**WORK ORDER:** Among the entries, find the lines with the string "solverResult" and report them.

**DATA RECORDS:**
----------------

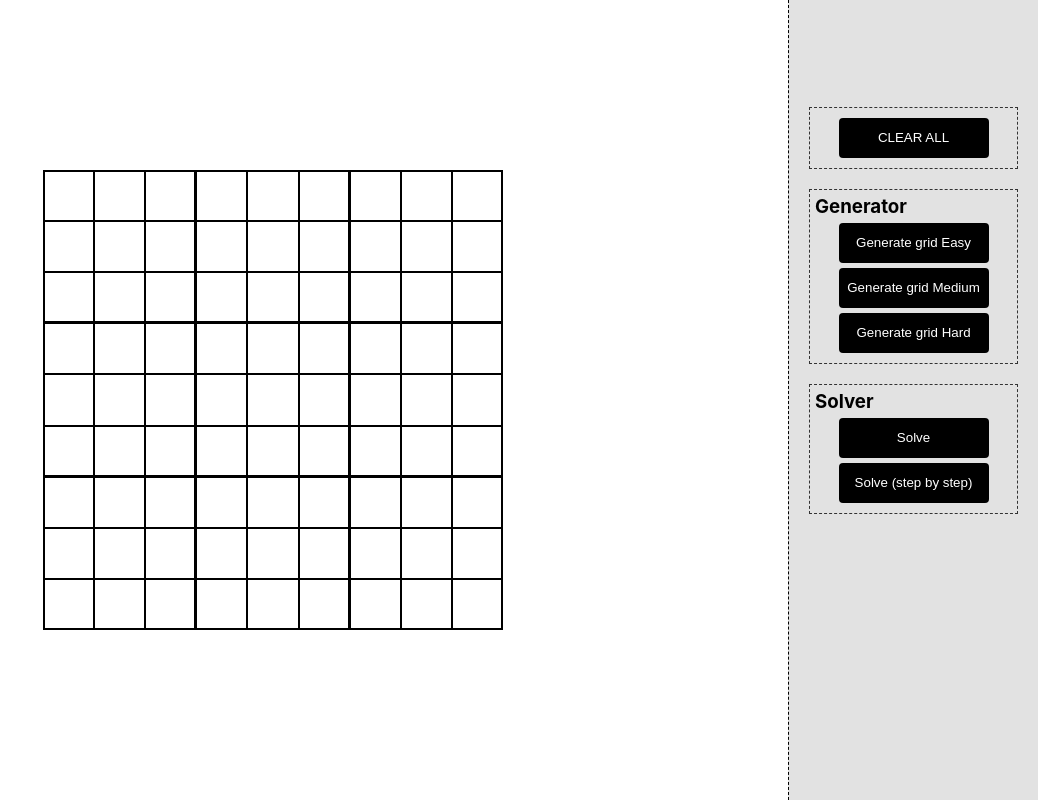
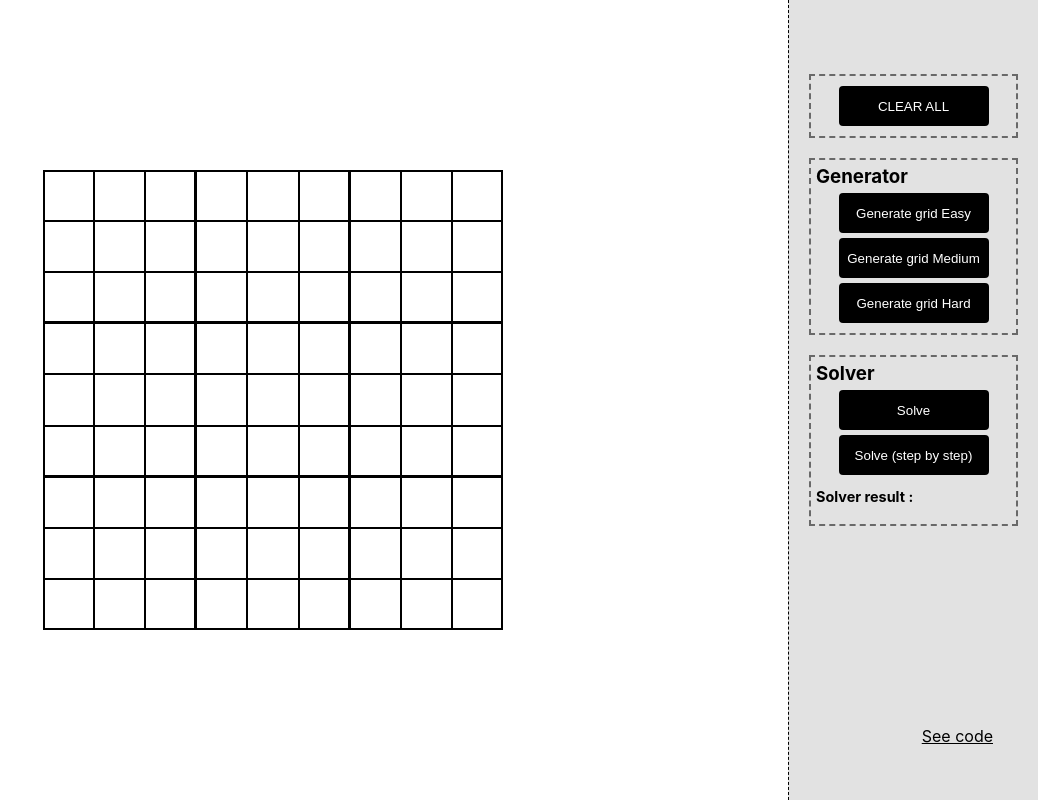
Before and after one commit to yohanlb/Sudoku-Generator, a React (Create React App) app: page / in a window 1280 px wide. Shown: the whole page, without its empty margins (242-1280 px from the left). Built offline with nearby package versions, Linux system fonts and the light colour scheme.

Commit message:
Corrected solver bugs, and added link to github repo

```diff
--- a/src/App.js
+++ b/src/App.js
@@ -13,7 +13,7 @@ let clearGrid = false;
 function App() {
 
   const [cells, setCells] = useState([]);
-  const [solverResult, setSolverResult] = useState("");
+  const [displayMessage, setDisplayMessage] = useState("");
   const [cellInfo, setCellInfo] = useState({});
 
 
@@ -92,38 +92,66 @@ function App() {
     });
     return newCells
   }
+
+
+/***************** HANDLE CLICKS ****************/
+
   const handleClickOnClearAll = () =>{
     setCells(ClearGridValues(cells));
   }
   const handleClickOnLoadValues = () =>{
-    setCells(LoadGridValues(cells, GridValues.arrayA));
+    setCells(LoadGridValues(cells, GridValues.arrayError));
   }
 
 
   const handleClickOnSolve = (stepByStep = false) => {
+    if(!Solver.checkIfGridIsValid(cells)){
+      setDisplayMessage("Grid is not valid, please check your values");
+       return;
+    };
 
     const solverResult = Solver.solveGrid(GridFunc.cloneGrid(cells), addToHistory, stepByStep)
     if(!stepByStep){
       setCells(solverResult[0]);
     }
-    setSolverResult(solverResult[1]);
+    setDisplayMessage(solverResult[1]);
+
   }
 
   const handleClickOnGenerate = (stepByStep, difficulty) => {
+    if(!Solver.checkIfGridIsValid(cells)){
+      setDisplayMessage("Grid is not valid, please check your values");
+       return;
+    };
+
       let generatedGrid = GridFunc.cloneGrid(cells);
       generatedGrid = Solver.generateAGrid(generatedGrid, addToHistory, true, difficulty);
       if(generatedGrid && !stepByStep) setCells(generatedGrid);
-
+      setDisplayMessage("Grid generated with success");
   }
 
-  const handleMouseLeaveGrid = () => {
-    setCellInfo({});
-    const newCells = GridFunc.cloneGrid(cells);
-    newCells.forEach(cell=> {
-      cell.setHovered(false);
-    })
-    setCells(newCells);
+
+  const handleClickOnCell = (event, _key, isRightClick = false) => {
+    event.preventDefault();
+    let newCells = GridFunc.cloneGrid(cells);
+
+    let clickedCell = newCells[_key];
+
+    if (clickedCell != null) {
+      //calc new cell value
+      let newCellValue = clickedCell.guessedValue + (isRightClick ? -1 : 1);
+      newCellValue < 0 && (newCellValue = 9);
+      newCellValue > 9 && (newCellValue = 0);
+
+      //assign the new cell value and update de main array;
+      clickedCell.setGuessedValue(newCellValue);
+      setCells(newCells);
+
+    }
   }
+
+  /************** HANDLE MOUSE OVER *****************/
+
 
   const handleMouseOver = (_cellKey) =>{
     let newCells = GridFunc.cloneGrid(cells);
@@ -145,24 +173,18 @@ function App() {
 
   }
 
-  const handleClickOnCell = (event, _key, isRightClick = false) => {
-    event.preventDefault();
-    let newCells = GridFunc.cloneGrid(cells);
+  const handleMouseLeaveGrid = () => {
+    setCellInfo({});
+    const newCells = GridFunc.cloneGrid(cells);
+    newCells.forEach(cell=> {
+      cell.setHovered(false);
+    })
+    setCells(newCells);
+  }
 
-    let clickedCell = newCells[_key];
 
-    if (clickedCell != null) {
-      //calc new cell value
-      let newCellValue = clickedCell.guessedValue + (isRightClick ? -1 : 1);
-      newCellValue < 0 && (newCellValue = 9);
-      newCellValue > 9 && (newCellValue = 0);
 
-      //assign the new cell value and update de main array;
-      clickedCell.setGuessedValue(newCellValue);
-      setCells(newCells);
-
-    }
-  }
+/************* RENDER ******************/
 
 
   return (
@@ -190,10 +212,9 @@ function App() {
         handleClickOnGenerate={handleClickOnGenerate}
         handleClickOnClearAll={handleClickOnClearAll}
         handleClickOnLoadValues={handleClickOnLoadValues}
-        solverResult={solverResult}
+        displayMessage={displayMessage}
       />
 
-      {/* <PossibleValues possibleValues={possibleValues}/> */}
 
     </div>
   );
--- a/src/components/SidePanel.jsx
+++ b/src/components/SidePanel.jsx
@@ -9,7 +9,10 @@ import '../styles/SidePanel.scss';
 
 
 
-function SidePanel({handleClickOnSolve, handleClickOnGenerate, handleClickOnLoadValues, handleClickOnClearAll, solverResult, cellInfo}) {
+function SidePanel({
+    handleClickOnSolve, handleClickOnGenerate,
+     handleClickOnLoadValues, handleClickOnClearAll,
+     solverResult, cellInfo, displayMessage}) {
 
     let DivCellInfo = "";
     if(Object.keys(cellInfo).length > 0){
@@ -21,6 +24,14 @@ function SidePanel({handleClickOnSolve, handleClickOnGenerate, handleClickOnLoad
         )
     }
 
+    let DivDisplayMessage = "";
+    if(displayMessage !== ""){
+        DivDisplayMessage = (
+            <div className="user-message">
+                <p><b>{displayMessage}</b></p>
+            </div>
+        )
+    }
 
     return (
         <div className="side-panel">
@@ -35,8 +46,8 @@ function SidePanel({handleClickOnSolve, handleClickOnGenerate, handleClickOnLoad
                     <h3 >Generator</h3>
                     {/* <button onClick={handleClickOnLoadValues}>Load default values</button> */}
                     <button onClick={() => { handleClickOnGenerate(true, 20) }}>Generate grid Easy</button>
-                    <button onClick={() => { handleClickOnGenerate(true, 35) }}>Generate grid Medium</button>
-                    <button onClick={() => { handleClickOnGenerate(true, 50) }}>Generate grid Hard</button>
+                    <button onClick={() => { handleClickOnGenerate(true, 30) }}>Generate grid Medium</button>
+                    <button onClick={() => { handleClickOnGenerate(true, 40) }}>Generate grid Hard</button>
 
                 </div>
 
@@ -48,9 +59,15 @@ function SidePanel({handleClickOnSolve, handleClickOnGenerate, handleClickOnLoad
                 </div>
 
                 <div className="cell-info-container">
+                    { DivDisplayMessage}
+
                     { DivCellInfo}
                 </div>
 
+                <div className="fixed-bottom-right">
+                    <a href="https://github.com/yohanlb/Sudoku"
+                    target="_blank" rel="noopener noreferrer">See code</a>
+                </div>
 
            </div>
 
--- a/src/scripts/gridFunctions.js
+++ b/src/scripts/gridFunctions.js
@@ -111,3 +111,15 @@ export const returnSquareCells = (cells, cell) => {
     const keys = returnSquareKeys(cell);
     return getSeveralCellByKey (cells, keys) ;
 }
+
+
+export const saveGrid = (_cells) => {
+    const gridToSave = [9*9];
+
+    _cells.forEach(cell => {
+        gridToSave[cell.key] = cell.solvedValue;
+    })
+
+    console.log(gridToSave);
+    return gridToSave;
+}
--- a/src/scripts/gridValues.js
+++ b/src/scripts/gridValues.js
@@ -31,3 +31,19 @@ export const arrayAcompleted = [
     9, 6, 5,   8, 7, 4,   2, 1, 3,
 
     ]
+
+
+
+    export const arrayError = [
+        2, 7, 0, 3, 0, 0, 0, 4, 0,
+        0, 0, 0, 0, 0, 0, 2, 1, 9,
+        0, 0, 0, 0, 0, 0, 7, 5, 3,
+
+        0, 0, 9, 5, 0, 0, 0, 0, 0,
+        1, 0, 0, 0, 0, 0, 0, 0, 6,
+        0, 6, 3, 0, 0, 0, 5, 0, 7,
+
+        5, 4, 0, 0, 0, 3, 0, 0, 2,
+        0, 8, 0, 0, 2, 1, 0, 3, 5,
+        0, 0, 0, 8, 0, 5, 1, 0, 4
+    ]
--- a/src/scripts/solver.js
+++ b/src/scripts/solver.js
@@ -1,12 +1,12 @@
 import * as GridFunc from './gridFunctions.js';
 
 let loopCount;
-const maxLoop = 500;
+const maxLoop = 300;
 export const generateAGrid = (_cells, addToHistory, stepByStep, nbOfCellToHide = 10) => {
     let newCells = [];
 
     let tentatives = 0;
-    while(tentatives < 300){
+    while(tentatives < 3){
         tentatives ++;
         loopCount = 0;
         newCells = GridFunc.cloneGrid(_cells);
@@ -17,7 +17,7 @@ export const generateAGrid = (_cells, addToHistory, stepByStep, nbOfCellToHide =
             addToHistory(-1)
         } //retry
         else{
-            console.log("loop count : ", loopCount, "tentatives : ", tentatives, res);
+            console.log("loop count : ", loopCount, "tentatives : ", tentatives, "res : ", res);
             return
         } // success
     }
@@ -27,9 +27,21 @@ export const generateAGrid = (_cells, addToHistory, stepByStep, nbOfCellToHide =
 
 export const solveGrid = (_cells, addToHistory = null, stepByStep = false) =>{
     let newCells = GridFunc.cloneGrid(_cells);
+    let res = false;
 
-    let res = generatorStepByStep(newCells, 0, addToHistory, [], stepByStep);
+    if(!checkIfGridIsValid(_cells)){console.log('grid not valid')};
 
+    let tentatives = 0;
+
+    while(!res && tentatives < 50){
+        loopCount = 0;
+        tentatives++;
+        newCells = GridFunc.cloneGrid(_cells);
+        res = generatorStepByStep(newCells, 0, addToHistory, [], stepByStep);
+    }
+    console.log("loop count : ", loopCount ,"tentatives : ", tentatives, "res : ", res);
+
+    if(!res){GridFunc.saveGrid(newCells)}
     const resString = res ? "Success" : "Error"
     return [newCells, resString];
 }
@@ -40,6 +52,7 @@ export const generatorStepByStep = (_cells, key, addToHistory, cellsToHide, step
     if(loopCount > maxLoop) {
         return false;
     }
+    if(!checkIfGridIsValid(_cells)){console.log('grid not valid')};
     if (loopCount > maxLoop + 100 )throw new Error("Error while generating the grid");
     const useGuessedValues = true;
 
@@ -51,6 +64,8 @@ export const generatorStepByStep = (_cells, key, addToHistory, cellsToHide, step
         || currentCell.actualValue > 0
         || (useGuessedValues && currentCell.guessedValue > 0)
     )
+
+
 
     // this cell is already solved, go to next cell
     if (cellValue) {return generatorStepByStep(_cells, key + 1, addToHistory, cellsToHide, stepByStep); }
@@ -71,6 +86,32 @@ export const generatorStepByStep = (_cells, key, addToHistory, cellsToHide, step
     return false // this grill is not solvable, going back to previous recursion.
 }
 
+
+
+
+export const checkIfGridIsValid = (_cells) => {
+    let res = true;
+    _cells.forEach(cell =>{
+        const pValues = getPossibleValuesForCell(_cells, cell,  true);
+        /*
+        if (pValues.length === 0 ) {
+            console.log("No possible value for cell : ", cell.key);
+            res = false;
+        }*/
+
+        let cellValue = 0;
+        if (cell.actualValue > 0) {cellValue = cell.actualValue}
+        else if (cell.solvedValue > 0) {cellValue = cell.solvedValue}
+        else if (cell.guessedValue > 0) {cellValue = cell.guessedValue}
+        if (cellValue > 0 && pValues.indexOf(cellValue) === -1){ // if there is more than one cell with the same value
+            console.log("Wrong grid values for cell : ", cell.key);
+            res = false;
+
+        }
+    })
+
+    return res;
+}
 
 
 //**********************   Utilities  **************************************/
--- a/src/styles/SidePanel.scss
+++ b/src/styles/SidePanel.scss
@@ -16,7 +16,7 @@
         justify-content: center;
 
         .button-container {
-            border: 1px dashed #333;
+            border: 2px dashed rgba(51, 51, 51, 0.69);
             margin-top: 20px;
             padding: 5px;
 
@@ -45,6 +45,15 @@
         .cell-info-container{
             min-height: 200px;
         }
+
+        .fixed-bottom-right{
+            text-align: right;
+
+            a{
+                color: #000;
+                padding-right: 25px;
+            }
+        }
     }
 
 }
```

----------------

**TASK RESULT:**
-  const [solverResult, setSolverResult] = useState("");
     const solverResult = Solver.solveGrid(GridFunc.cloneGrid(cells), addToHistory, stepByStep)
       setCells(solverResult[0]);
-    setSolverResult(solverResult[1]);
+    setDisplayMessage(solverResult[1]);
-        solverResult={solverResult}
-function SidePanel({handleClickOnSolve, handleClickOnGenerate, handleClickOnLoadValues, handleClickOnClearAll, solverResult, cellInfo}) {
+     solverResult, cellInfo, displayMessage}) {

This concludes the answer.